Your response should reproduce every line of the entries that contains the word "mismo".

[DATA IN THIS EXERCISE]

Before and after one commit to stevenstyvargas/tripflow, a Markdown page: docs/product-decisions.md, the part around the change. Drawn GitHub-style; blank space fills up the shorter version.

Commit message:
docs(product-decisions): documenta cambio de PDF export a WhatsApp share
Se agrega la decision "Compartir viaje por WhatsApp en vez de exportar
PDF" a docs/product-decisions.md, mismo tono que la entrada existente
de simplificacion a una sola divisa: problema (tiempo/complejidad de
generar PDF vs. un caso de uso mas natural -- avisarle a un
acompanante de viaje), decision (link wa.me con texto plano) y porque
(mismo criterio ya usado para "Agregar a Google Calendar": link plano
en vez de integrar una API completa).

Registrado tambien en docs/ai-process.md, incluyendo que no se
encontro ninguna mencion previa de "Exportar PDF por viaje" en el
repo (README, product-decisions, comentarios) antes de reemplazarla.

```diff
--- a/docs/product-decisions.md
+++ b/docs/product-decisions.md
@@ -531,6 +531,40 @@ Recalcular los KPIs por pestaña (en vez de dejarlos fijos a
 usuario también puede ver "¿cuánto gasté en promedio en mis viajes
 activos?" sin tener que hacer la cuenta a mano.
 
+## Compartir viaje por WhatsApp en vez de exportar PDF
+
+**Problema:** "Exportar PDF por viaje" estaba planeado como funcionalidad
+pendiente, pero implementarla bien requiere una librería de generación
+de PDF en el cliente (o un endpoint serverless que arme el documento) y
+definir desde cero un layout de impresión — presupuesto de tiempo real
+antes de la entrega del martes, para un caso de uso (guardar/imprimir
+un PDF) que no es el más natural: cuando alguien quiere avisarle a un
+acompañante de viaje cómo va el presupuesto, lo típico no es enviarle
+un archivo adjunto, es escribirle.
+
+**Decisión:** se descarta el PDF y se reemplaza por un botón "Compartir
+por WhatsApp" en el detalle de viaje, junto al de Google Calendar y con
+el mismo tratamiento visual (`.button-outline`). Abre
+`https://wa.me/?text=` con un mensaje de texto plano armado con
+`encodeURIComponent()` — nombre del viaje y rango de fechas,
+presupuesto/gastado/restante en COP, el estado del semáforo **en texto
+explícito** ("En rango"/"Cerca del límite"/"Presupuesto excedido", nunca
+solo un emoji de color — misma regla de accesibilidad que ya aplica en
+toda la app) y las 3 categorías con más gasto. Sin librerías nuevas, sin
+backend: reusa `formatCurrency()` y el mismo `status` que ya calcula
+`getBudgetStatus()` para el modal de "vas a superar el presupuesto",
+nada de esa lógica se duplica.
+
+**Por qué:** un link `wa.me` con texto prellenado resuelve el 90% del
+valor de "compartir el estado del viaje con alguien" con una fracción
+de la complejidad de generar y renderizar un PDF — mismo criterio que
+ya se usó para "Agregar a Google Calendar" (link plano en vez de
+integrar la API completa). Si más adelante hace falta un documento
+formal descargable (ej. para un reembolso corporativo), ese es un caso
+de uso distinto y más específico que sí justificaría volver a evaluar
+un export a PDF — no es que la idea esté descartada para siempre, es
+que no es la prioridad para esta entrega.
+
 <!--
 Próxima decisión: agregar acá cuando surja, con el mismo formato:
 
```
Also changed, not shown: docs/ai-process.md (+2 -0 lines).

[/DATA IN THIS EXERCISE]

RESULT FOR THIS EXERCISE:
PDF" a docs/product-decisions.md, mismo tono que la entrada existente
(mismo criterio ya usado para "Agregar a Google Calendar": link plano
+el mismo tratamiento visual (`.button-outline`). Abre
+backend: reusa `formatCurrency()` y el mismo `status` que ya calcula
+de la complejidad de generar y renderizar un PDF — mismo criterio que
 Próxima decisión: agregar acá cuando surja, con el mismo formato:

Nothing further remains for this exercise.